In the 1940s, ’50s and into the ’60s, major film actresses without great singing voices were often “dubbed” by anonymous background singers. Studio execs preferred to keep alive the myth that the stars did their own singing. Nixon became the most famous of these — inadvertently at first, because Kerr spilled the beans in an interview about “The King and I” in 1956.
She was born Feb. 22, 1930, in Altadena, Calif. By the time she was 4, her family discovered that she had the rare gift of “perfect pitch” and started her on violin lessons.
By the time she was 7, she was working as an extra or bit player in films, which continued through her teen years. She can be seen in the background of “The Grapes of Wrath,” “Babes on Broadway,” “Song to Remember,” “The Emperor Waltz,” “The Good Old Summertime” and nearly 50 other films.
At the age of 11, she won $100 in a vocal competition at the L.A. County Fair in Pomona and made up her mind to pursue a singing career. In 1946 famed choral director Roger Wagner invited her to become one of the founding members of the Roger Wagner Chorale, with whom she sang throughout the 1950s (the group eventually became the Los Angeles Master Chorale).
She also began performing classical works with the Los Angeles Philharmonic while also acting at the Pasadena Playhouse and singing on radio programs. A chance encounter with MGM composer Bronislau Kaper led to her first “ghost-singing” assignment, for child star Margaret O’Brien in 1949’s “The Secret Garden.”

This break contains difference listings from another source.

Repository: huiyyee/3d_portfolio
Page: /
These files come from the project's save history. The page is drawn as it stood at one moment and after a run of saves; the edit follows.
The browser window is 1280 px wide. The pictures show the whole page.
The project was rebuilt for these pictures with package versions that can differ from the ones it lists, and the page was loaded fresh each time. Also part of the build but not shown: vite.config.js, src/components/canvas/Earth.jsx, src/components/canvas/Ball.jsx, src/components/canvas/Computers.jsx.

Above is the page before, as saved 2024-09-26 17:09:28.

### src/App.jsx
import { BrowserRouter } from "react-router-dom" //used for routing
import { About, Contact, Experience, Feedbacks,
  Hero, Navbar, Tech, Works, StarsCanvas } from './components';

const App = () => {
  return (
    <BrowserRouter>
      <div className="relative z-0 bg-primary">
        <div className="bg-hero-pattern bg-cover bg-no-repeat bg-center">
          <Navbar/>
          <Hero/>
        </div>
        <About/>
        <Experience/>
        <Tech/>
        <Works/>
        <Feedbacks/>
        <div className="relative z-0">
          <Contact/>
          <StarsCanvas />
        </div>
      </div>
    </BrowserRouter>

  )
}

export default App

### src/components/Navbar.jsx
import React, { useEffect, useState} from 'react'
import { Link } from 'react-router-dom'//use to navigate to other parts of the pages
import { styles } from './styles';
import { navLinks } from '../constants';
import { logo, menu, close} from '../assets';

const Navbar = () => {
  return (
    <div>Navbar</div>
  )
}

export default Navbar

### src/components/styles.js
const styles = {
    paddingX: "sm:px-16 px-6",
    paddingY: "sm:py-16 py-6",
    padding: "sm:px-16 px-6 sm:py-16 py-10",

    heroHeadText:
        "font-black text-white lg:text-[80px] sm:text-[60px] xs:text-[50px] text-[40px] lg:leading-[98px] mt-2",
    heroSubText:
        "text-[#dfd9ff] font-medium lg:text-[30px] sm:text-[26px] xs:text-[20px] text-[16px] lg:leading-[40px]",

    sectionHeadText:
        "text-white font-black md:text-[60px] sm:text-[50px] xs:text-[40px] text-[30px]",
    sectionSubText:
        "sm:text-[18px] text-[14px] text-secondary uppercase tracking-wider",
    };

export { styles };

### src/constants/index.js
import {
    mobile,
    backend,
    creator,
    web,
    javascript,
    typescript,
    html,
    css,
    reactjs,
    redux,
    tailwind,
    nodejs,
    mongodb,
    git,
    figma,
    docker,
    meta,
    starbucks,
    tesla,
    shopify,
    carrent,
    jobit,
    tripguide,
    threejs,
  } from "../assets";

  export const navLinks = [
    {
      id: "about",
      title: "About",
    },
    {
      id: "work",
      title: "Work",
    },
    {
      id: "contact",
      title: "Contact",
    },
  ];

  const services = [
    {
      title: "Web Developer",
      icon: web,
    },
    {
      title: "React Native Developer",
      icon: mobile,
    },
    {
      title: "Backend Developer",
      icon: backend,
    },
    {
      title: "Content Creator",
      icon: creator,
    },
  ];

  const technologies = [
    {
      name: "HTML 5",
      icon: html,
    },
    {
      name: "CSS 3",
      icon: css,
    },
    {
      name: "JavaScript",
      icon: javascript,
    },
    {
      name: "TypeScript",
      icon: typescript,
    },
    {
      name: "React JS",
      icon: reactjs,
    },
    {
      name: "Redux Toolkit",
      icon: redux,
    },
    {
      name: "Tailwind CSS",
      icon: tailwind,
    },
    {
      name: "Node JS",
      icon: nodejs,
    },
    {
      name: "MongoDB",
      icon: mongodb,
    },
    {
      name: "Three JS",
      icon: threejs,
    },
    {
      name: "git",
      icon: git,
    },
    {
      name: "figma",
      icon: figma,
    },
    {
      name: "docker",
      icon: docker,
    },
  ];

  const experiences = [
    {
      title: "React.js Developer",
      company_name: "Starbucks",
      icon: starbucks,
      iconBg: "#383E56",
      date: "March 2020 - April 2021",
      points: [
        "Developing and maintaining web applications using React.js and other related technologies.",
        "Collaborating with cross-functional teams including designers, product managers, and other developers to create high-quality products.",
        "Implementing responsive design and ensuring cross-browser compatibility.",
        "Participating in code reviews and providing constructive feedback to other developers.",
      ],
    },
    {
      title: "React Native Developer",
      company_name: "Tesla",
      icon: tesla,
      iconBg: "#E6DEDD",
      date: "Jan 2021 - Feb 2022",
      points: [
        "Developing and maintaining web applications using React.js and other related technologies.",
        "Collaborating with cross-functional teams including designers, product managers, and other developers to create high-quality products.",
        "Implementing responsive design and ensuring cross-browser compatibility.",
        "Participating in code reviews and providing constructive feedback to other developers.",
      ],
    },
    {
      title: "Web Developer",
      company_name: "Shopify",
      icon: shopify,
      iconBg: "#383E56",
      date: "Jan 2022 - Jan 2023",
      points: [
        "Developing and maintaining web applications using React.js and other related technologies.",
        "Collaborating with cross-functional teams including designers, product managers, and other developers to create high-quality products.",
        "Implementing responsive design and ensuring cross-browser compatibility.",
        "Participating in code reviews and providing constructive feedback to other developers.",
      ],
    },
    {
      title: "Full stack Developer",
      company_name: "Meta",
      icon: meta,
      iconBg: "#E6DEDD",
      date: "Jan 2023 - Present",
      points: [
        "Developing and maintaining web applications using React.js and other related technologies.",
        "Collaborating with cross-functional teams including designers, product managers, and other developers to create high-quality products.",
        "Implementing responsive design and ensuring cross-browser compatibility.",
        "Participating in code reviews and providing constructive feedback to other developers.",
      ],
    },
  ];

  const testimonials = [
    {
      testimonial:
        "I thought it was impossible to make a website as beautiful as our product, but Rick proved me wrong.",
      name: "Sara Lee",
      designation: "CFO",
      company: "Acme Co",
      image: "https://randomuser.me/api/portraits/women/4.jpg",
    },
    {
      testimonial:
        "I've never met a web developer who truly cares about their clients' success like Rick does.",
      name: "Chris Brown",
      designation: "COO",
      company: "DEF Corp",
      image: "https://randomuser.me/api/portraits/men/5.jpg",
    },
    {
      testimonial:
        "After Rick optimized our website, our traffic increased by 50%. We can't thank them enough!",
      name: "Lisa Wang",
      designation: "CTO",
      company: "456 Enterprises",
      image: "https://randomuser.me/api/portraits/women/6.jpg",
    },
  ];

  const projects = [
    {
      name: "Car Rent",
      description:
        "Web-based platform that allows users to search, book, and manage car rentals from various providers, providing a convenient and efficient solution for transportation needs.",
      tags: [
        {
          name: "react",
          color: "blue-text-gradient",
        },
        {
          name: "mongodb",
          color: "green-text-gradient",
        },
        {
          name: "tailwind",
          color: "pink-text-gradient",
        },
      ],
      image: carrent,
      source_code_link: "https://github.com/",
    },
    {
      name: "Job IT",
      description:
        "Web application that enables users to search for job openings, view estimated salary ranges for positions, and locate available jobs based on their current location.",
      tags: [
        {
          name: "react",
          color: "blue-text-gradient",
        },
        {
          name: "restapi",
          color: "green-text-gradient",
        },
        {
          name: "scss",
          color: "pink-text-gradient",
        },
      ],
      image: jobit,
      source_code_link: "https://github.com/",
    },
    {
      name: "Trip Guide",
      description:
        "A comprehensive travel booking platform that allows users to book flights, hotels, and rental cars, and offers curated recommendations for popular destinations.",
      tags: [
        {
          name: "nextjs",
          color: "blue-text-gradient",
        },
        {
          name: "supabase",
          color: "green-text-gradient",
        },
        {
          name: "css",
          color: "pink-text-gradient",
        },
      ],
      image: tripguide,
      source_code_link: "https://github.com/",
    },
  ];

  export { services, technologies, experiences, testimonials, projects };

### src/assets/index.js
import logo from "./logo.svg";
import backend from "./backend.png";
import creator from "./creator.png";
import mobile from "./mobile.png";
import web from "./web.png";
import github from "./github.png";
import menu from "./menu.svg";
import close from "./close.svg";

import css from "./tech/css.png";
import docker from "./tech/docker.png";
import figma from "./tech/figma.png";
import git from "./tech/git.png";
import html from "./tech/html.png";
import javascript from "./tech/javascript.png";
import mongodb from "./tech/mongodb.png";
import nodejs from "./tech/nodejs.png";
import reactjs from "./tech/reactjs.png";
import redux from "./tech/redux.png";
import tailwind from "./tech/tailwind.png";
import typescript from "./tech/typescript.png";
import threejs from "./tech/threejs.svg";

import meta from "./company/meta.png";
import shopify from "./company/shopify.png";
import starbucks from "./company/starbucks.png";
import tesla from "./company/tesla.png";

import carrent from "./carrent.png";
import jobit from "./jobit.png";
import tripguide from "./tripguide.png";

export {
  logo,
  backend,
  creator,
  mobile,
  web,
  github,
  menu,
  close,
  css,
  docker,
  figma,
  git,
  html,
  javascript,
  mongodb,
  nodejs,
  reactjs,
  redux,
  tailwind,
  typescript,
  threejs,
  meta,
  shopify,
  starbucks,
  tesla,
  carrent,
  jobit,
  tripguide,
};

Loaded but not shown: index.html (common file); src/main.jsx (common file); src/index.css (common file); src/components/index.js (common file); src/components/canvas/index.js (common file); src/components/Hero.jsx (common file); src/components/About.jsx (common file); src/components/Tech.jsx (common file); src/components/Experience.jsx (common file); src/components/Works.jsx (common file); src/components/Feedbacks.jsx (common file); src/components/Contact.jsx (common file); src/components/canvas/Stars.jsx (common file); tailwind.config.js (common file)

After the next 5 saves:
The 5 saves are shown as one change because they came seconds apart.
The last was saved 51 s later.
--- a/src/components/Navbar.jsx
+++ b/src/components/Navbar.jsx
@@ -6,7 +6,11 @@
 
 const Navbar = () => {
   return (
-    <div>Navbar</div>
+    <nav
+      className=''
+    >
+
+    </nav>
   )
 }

Other film assignments followed. She sang part of “Diamonds Are a Girl’s Best Friend” for Marilyn Monroe in “Gentlemen Prefer Blondes,” for 20th Century-Fox in 1953. Fox vocal director Ken Darby then called her in 1955 to dub Kerr in the screen version of Rodgers and Hammerstein’s “The King and I.”

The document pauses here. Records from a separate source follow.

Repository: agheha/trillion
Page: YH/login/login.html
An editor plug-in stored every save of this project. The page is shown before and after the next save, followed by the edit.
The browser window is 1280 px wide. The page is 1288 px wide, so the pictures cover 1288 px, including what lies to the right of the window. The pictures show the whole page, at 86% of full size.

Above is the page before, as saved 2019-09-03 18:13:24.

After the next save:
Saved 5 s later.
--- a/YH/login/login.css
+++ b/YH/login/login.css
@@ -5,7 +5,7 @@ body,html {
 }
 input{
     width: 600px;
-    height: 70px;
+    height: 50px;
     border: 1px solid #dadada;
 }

Nixon did Kerr’s singing voice again in “An Affair to Remember” and was quietly hired to do Maria in “West Side Story” against the wishes of Wood, who acted the part. Although she was again not credited, she did receive a royalty on the “West Side Story” soundtrack album.
In 1963, she and Hepburn worked together on the songs for the screen version of “My Fair Lady,” most of which wound up with Nixon’s voice doubling for Hepburn’s. She actually performed on screen as Sister Sophia in the film version of “The Sound of Music” in 1965.

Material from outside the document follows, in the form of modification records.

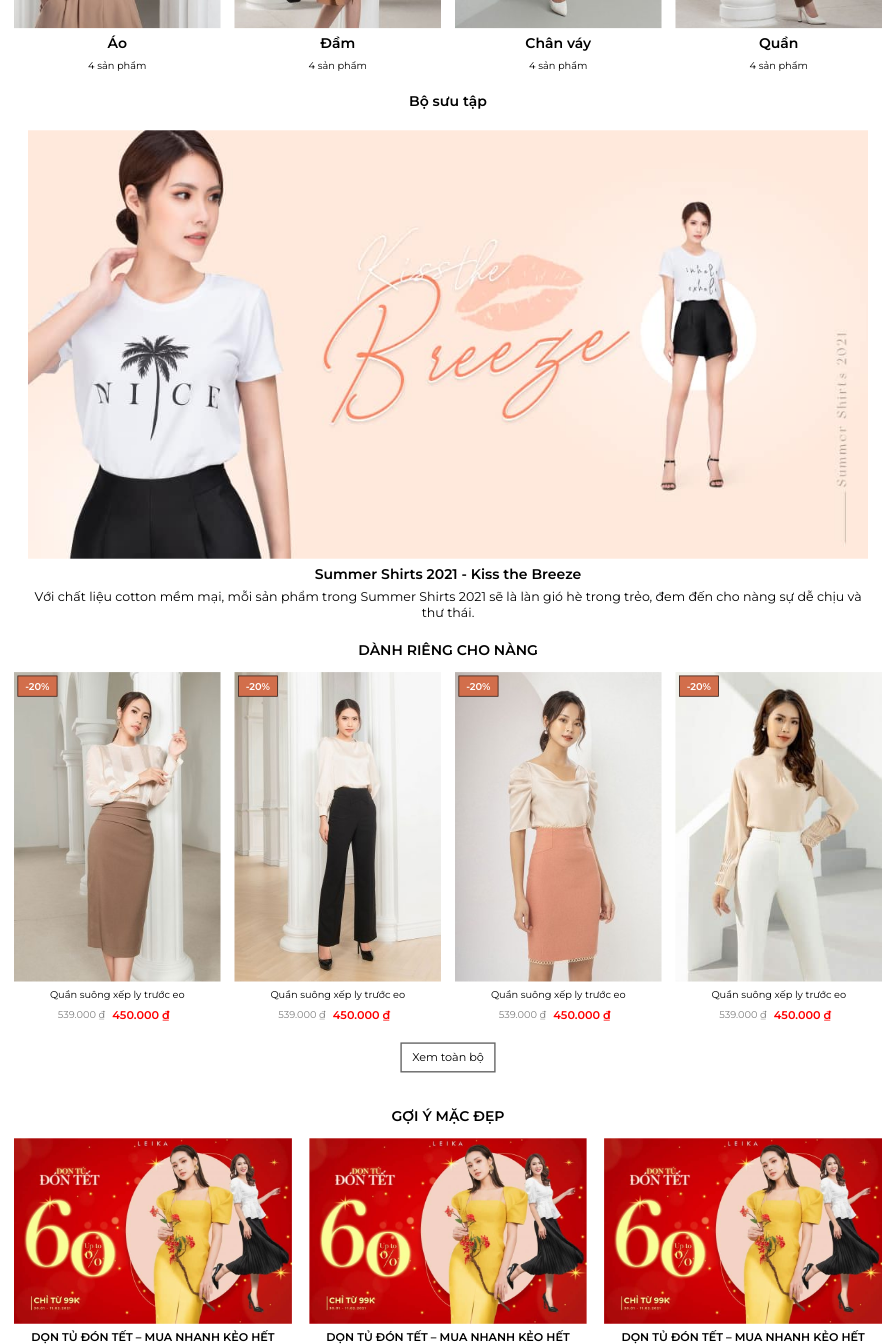
Repository: Nguyenductuan-dev/bt_j2team
Page: index.html
These files come from the project's save history. The page is drawn as it stood at one moment and after the next save; the edit follows.
The browser window is 1280 px wide. The pictures show the part of the page from y = 1783 to 3703 px (the page is 3703 px tall), at 70% of full size.

Above is the page before, as saved 2021-12-12 17:25:38.

After the next save:
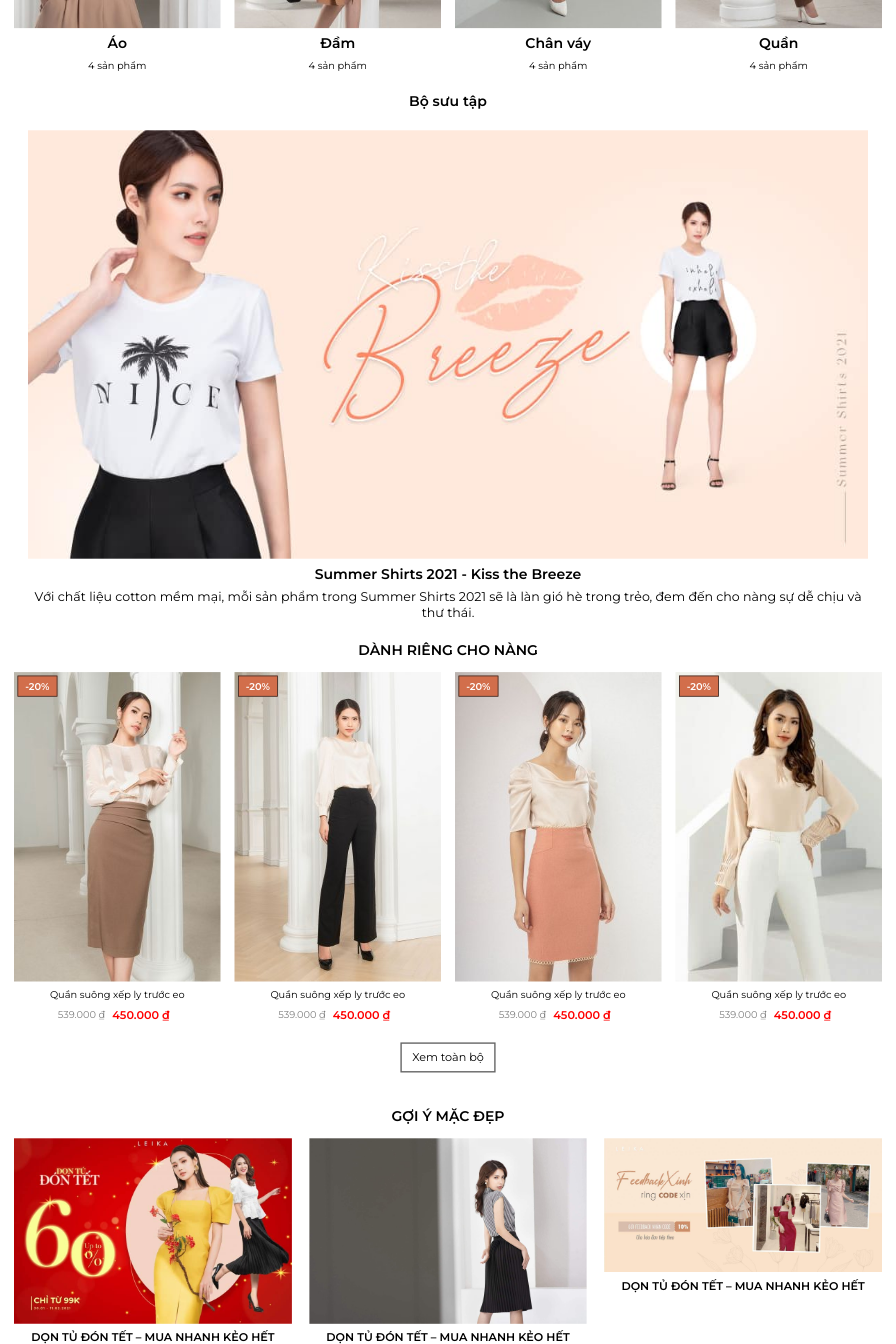
Saved 22 s later.
--- a/index.html
+++ b/index.html
@@ -335,13 +335,13 @@
                         </h3>
                     </a>
                     <a href="" class="home__blog-item">
-                        <img src="./images/blog1.jpg" alt="" class="home__blog-img">
+                        <img src="./images/blog2.jpg" alt="" class="home__blog-img">
                         <h3 class="home__blog-title">
                             DỌN TỦ ĐÓN TẾT – MUA NHANH KẺO HẾT
                         </h3>
                     </a>
                     <a href="" class="home__blog-item">
-                        <img src="./images/blog1.jpg" alt="" class="home__blog-img">
+                        <img src="./images/blog3.jpg" alt="" class="home__blog-img">
                         <h3 class="home__blog-title">
                             DỌN TỦ ĐÓN TẾT – MUA NHANH KẺO HẾT
                         </h3>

She also sang the roles of the geese in 1964’s “Mary Poppins” and Grandmother Fa in Disney’s 1998 “Mulan.” On a 1965 concert tour with Liberace, the flamboyant pianist dubbed her “the ghostess with the mostest.” She also toured with comedy pianist Victor Borge.
She began teaching voice at the California Institute of the Arts in the 1970s, although she continued to appear on stage, primarily in operatic roles.
Nixon first appeared on Broadway in “The Girl in Pink Tights” in 1954. She later did the musical version of James Joyce’s “The Dead,” and the Broadway revivals of “Follies” and “Nine.”
Her television credits include “The Tennessee Ernie Ford Show” as part of the voices of Walter Schumann; “Young People’s Concerts” with conductor Leonard Bernstein; “Jack and the Beanstalk” with Gene Kelly; “The Ed Sullivan Show”; “The Hollywood Palace”; “The Bell Telephone Hour”; “The Tonight Show” with Johnny Carson; and “The Danny Kaye Show.” She won four local Emmys as the host of the long-running children’s show “Boomerang” in the 1970s.
During the 1950s and ’60s, she was married to film composer Ernest Gold (later Oscar winner for “Exodus”). She later performed in a one-woman show, “Marni Nixon: The Voice of Hollywood,” and penned an autobiography, “I Could Have Sung All Night.”
Survivors include two daughters, three sisters, six grandchildren and three great-grandchildren. Her son Andrew Gold died in 2011.